8. Fairfax, CA Municipal Pesticide Ban and Neighbor Notification- Ordinance

9. Moms Advocating Sustainability – Marin County, CA Group Challenging Pesticide Use

10. Durango, CO – Town Goes Organic in ALL its Parks

11. San Mateo County Forging Ahead with Plan to Virtually Eliminate Herbicide Use Along 315 Miles of County Maintained Roads

12. Harvard Formally Adopts Organic Landscaping Methods Across its Entire Campus

VI.  “INVASIVE” SPECIES – The TCWC believes that the invasive species issue has been largely overhyped and misrepresented due to a number of co-mingled factors, including industry influence (specifically pesticide/herbicide companies like Monsanto) and federal grant dollars (lobbied for by industry) that underwrite billions of dollars in expensive and futile “eradication” campaigns applied for by organizations like the NPS.

1. “Invasive Species: Animal, Vegetable, or Political?” National Policy Analysis by Dana J. Gattuso, 2006

2.  “The Pesticides and Politics of America’s Eco-War” – award-winning journalist’s Mike Ludwig’s recent exposé on invasive species programs:

3. “Invasion Biology: Critique of a Pseudoscience”- book by David Theodoropolous

–> Book review:

–>Video on invasive species:

–> Las Sombras Biological Preserve (David Theodoropolous website):

4. “Invasive Species Widespread, but Not More Than at Home Range” in Science Daily, 2011
“Invasive plant species have long had a reputation as being bad for a new ecosystem when they are introduced.
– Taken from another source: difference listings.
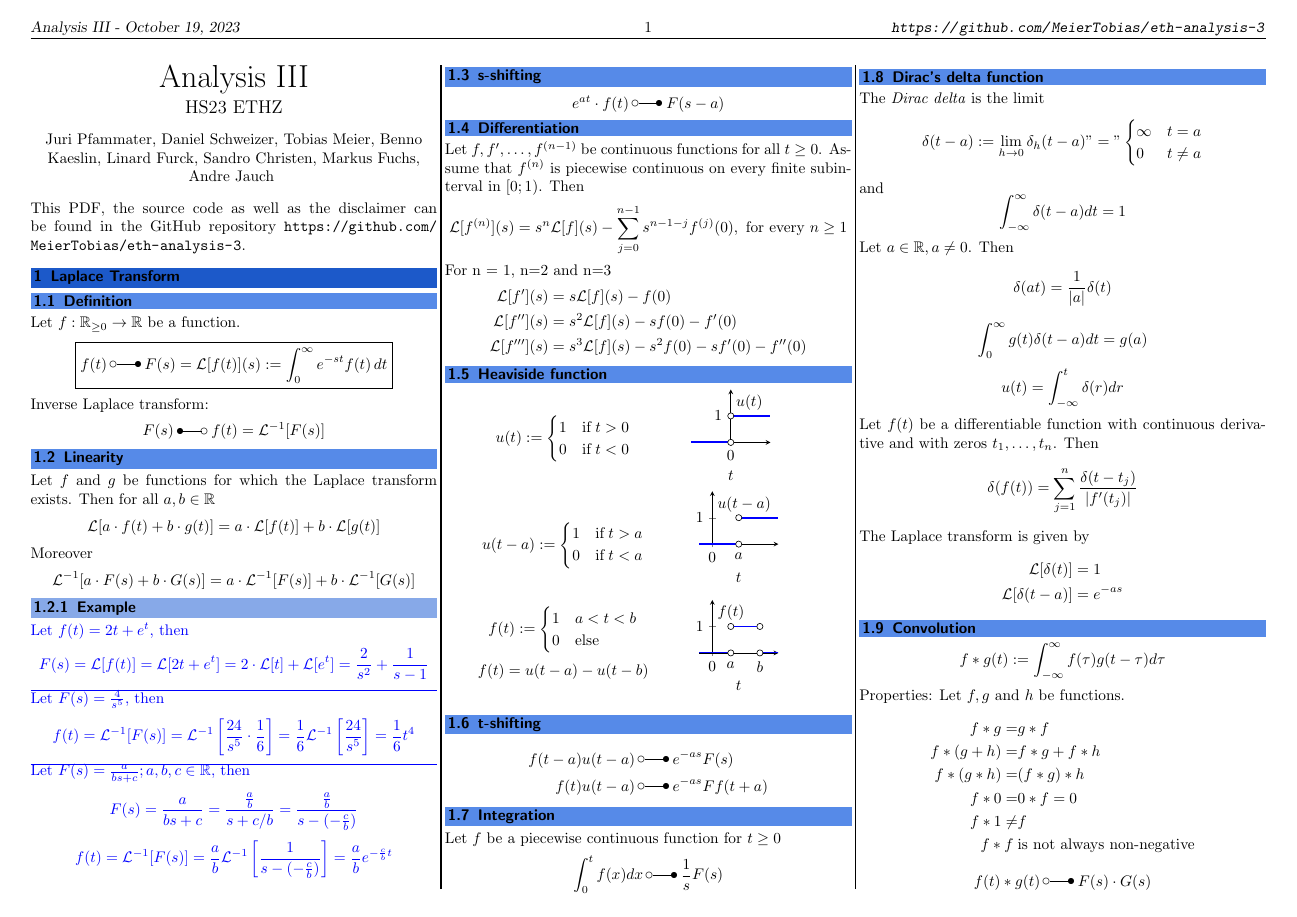
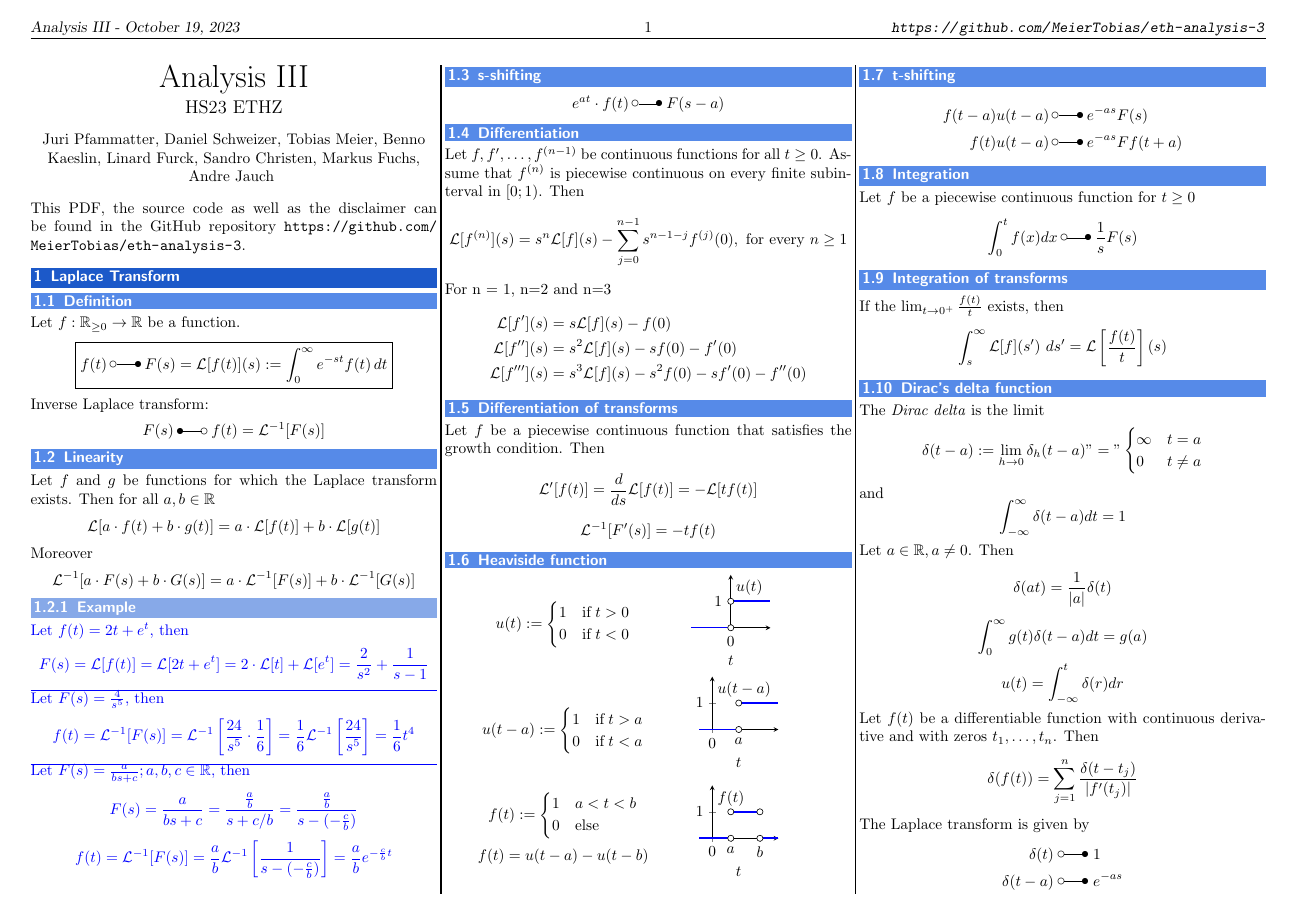
Before and after one commit to MeierTobias/eth-analysis-3, a LaTeX document (src/main.tex, which reads src/headers/layout_formating.tex, src/sections/LaplaceTransformation.tex): page 1 of 3. Compiled offline with pdfLaTeX.

Commit message:
added minor changes

```diff
--- a/src/headers/layout_formating.tex
+++ b/src/headers/layout_formating.tex
@@ -3,7 +3,7 @@
 \definecolor{section}{HTML}{1c59c9}
 \definecolor{subsection}{HTML}{568ae8}
 \definecolor{subsubsection}{HTML}{87a9e8}
-\definecolor{titletext}{RGB}{0,0,0}
+\definecolor{titletext}{RGB}{255,255,255}
 
 % colored box for section
 \setkomafont{section}{\mysection}
@@ -13,7 +13,7 @@
         \begin{minipage}{\linewidth}%
             \vspace*{2pt}%Space before
             \hspace{2pt}%left indent
-            #1
+            \textcolor{titletext}{#1}
             \vspace*{2pt}%Space after
         \end{minipage}%
     }}
@@ -25,7 +25,7 @@
         \begin{minipage}{\linewidth}%
             \vspace*{2pt}%Space before
             \hspace{2pt}%left indent
-            #1
+            \textcolor{titletext}{#1}
             \vspace*{2pt}%Space after
         \end{minipage}%
     }}
@@ -37,7 +37,7 @@
         \begin{minipage}{\linewidth}%
             \vspace*{2pt}%Space before
             \hspace{2pt}%left indent
-            #1
+            \textcolor{titletext}{#1}
             \vspace*{2pt}%Space after
         \end{minipage}%
     }}
--- a/src/main.tex
+++ b/src/main.tex
@@ -14,7 +14,7 @@
     \vspace{0.1cm}
     \large{HS23 ETHZ\par}
     \vspace{0.3cm}
-    \normalsize{Juri Pfammater, Daniel Schweizer, Tobias Meier, Benno Kaeslin, Linard Furck, Sandro Christen, Markus Fuchs, Andre Jauch}
+    \normalsize{Juri Pfammatter, Daniel Schweizer, Tobias Meier, Benno Kaeslin, Linard Furck, Sandro Christen, Markus Fuchs, Andre Jauch}
     \vspace{0.3cm}
 \end{center}
 This PDF, the source code as well as the disclaimer can be found in the GitHub repository \url{https://github.com/MeierTobias/eth-analysis-3}.
--- a/src/sections/LaplaceTransformation.tex
+++ b/src/sections/LaplaceTransformation.tex
@@ -57,6 +57,15 @@ For n = 1, n=2 and n=3
     \mathcal{L}[f''](s)&=s^2\mathcal{L}[f](s)-sf(0)-f'(0) \\
     \mathcal{L}[f'''](s)&=s^3\mathcal{L}[f](s)-s^2f(0)-sf'(0)-f''(0)
 \end{align*}
+
+\subsection{Differentiation of transforms}
+Let $f$ be a piecewise continuous function that satisfies the growth condition. Then
+\begin{equation*}
+    \mathcal{L}'[f(t)] = \frac{d}{ds}\mathcal{L}[f(t)] = -\mathcal{L}[t f(t)]
+\end{equation*}
+\begin{equation*}
+    \mathcal{L}^{-1}[F'(s)] = -tf(t)
+\end{equation*}
 
 \subsection{Heaviside function}
 \begin{tabular}{ m{5cm}  m{3.4cm} }
@@ -200,6 +209,12 @@ Let $f$ be a piecewise continuous function for $t\geq0$
     \int_{0}^{t}f(x)dx \:\laplace\: \frac{1}{s}F(s)
 \end{equation*}
 
+\subsection{Integration of transforms}
+If the $\lim_{t\to 0^+}\frac{f(t)}{t}$ exists, then
+\begin{equation*}
+    \int_{s}^{\infty}\mathcal{L}[f](s^{\prime})\mathrm{~}ds^{\prime}=\mathcal{L}\left[\frac{f(t)}t\right](s)
+\end{equation*}
+
 \subsection{Dirac's delta function}
 The \textit{Dirac delta} is the limit
 \begin{equation*}
@@ -229,8 +244,8 @@ Let $f(t)$ be a differentiable function with continuous derivative and with zero
 \end{equation*}
 The Laplace transform is given by
 \begin{align*}
-    \mathcal{L}[\delta(t)] &= 1 \\
-    \mathcal{L}[\delta(t-a)] &= e^{-as}
+    \delta(t) &\;\laplace\; 1 \\
+    \delta(t-a) &\;\laplace\; e^{-as}
 \end{align*}
 
 \subsection{Convolution}
```
Also changed, not shown: src/sections/LaplaceTransformation.tex (15 more changed lines).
Stan Harpole, assistant professor of ecology, evolution and organismal biology at Iowa State University, is founding organizer of a team of more than 70 researchers working at 65 sites worldwide that tested that assumption…”

5. “Are Invasive Species Bad? Not Always, Say Researchers,” in Science Daily, 2010
Research from Brown University

6. “In a Globalized World, are Invasive Species a Thing of the Past?” 2011,8599,2077582,00.html

7. “Is Ecology Biased Against Non-Native Species?” in Smithsonian Science, 2011

8. “Don’t Judge Species on their Origins,” in the journal Nature, (19 ecologist authors) 2011


1. “NRDC Report: More than 10,000 Pesticides Approved by Flawed EPA Process,” from the National Resources Defense Council, 2013
–> see press release:

–> see Report: “Superficial Safeguards: Most Pesticides are Approved by Flawed EPA Process”

2. “EPA’s Pesticide Testing Is Outdated, Insufficient, and Controlled by Industry,” in Scientific American, 2009

3. “Registering Skepticism: Does the EPA’s Pesticide Review Protect Children?” in EHP, 2006